I don’t think so. I consider being a mom blogger and discussing my life and my experiences as a mom to be a perfect example of feminist discourse, particularly because I am raising a daughter (although I have friends who feel equally passionatly about raising sons while feminists and blogging about it). Choosing to make my own way and earn a living as a blogger and consultant has offered me the true feminist ideal being able to make my own choices, on a daily basis, about how I spend my time and how I bring money into my home while also getting to be part of my daughter’s life in just the way I want to be.

When I think about women like Isabel Kallman of AlphaMom or Amy Lupold Bair of The Global Influence Network and, or Katherine Stone of Post Partum Progress, or any of the dozens of women I’ve met since I started blogging that have built amazing careers, communities, and products, well… I don’t believe it. I see mom blogging as any other potential career you get out of it what you put in.

What do you think?
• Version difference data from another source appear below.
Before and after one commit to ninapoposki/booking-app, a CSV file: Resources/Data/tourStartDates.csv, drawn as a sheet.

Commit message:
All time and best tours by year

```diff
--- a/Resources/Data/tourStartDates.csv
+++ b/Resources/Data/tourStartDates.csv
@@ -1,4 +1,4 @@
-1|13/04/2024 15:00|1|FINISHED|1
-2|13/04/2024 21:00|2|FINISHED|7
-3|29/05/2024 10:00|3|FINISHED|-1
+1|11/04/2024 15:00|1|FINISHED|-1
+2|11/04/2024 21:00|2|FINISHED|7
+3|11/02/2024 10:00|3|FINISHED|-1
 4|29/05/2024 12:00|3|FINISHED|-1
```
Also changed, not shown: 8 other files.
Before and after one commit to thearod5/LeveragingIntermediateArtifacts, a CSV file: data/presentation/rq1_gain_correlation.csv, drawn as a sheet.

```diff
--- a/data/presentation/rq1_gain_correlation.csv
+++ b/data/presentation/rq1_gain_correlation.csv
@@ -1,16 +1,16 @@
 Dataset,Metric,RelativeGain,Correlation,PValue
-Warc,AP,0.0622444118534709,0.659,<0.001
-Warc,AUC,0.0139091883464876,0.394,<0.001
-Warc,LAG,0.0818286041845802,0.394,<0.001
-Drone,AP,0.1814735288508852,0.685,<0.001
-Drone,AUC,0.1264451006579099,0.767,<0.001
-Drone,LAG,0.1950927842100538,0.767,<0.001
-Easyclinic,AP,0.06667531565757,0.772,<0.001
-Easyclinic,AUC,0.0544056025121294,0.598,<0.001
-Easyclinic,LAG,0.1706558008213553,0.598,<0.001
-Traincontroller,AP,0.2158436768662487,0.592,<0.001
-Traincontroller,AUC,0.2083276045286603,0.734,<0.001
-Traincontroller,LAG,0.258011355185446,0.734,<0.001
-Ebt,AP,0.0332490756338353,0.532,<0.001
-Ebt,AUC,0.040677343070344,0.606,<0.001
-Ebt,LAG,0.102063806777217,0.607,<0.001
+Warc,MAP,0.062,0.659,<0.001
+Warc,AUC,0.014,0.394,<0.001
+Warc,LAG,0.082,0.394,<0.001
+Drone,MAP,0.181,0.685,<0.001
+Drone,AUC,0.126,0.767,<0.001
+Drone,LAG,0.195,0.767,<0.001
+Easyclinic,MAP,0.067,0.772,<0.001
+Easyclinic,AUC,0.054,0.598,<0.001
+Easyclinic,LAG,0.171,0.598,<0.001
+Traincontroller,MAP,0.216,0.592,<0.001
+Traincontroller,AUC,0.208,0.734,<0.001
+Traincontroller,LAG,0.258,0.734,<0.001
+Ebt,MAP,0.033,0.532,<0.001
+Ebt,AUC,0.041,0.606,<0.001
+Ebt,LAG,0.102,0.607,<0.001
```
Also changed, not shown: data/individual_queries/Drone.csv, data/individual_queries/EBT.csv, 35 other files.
Are we limiting ourselves and letting down our foremothers by choosing this path?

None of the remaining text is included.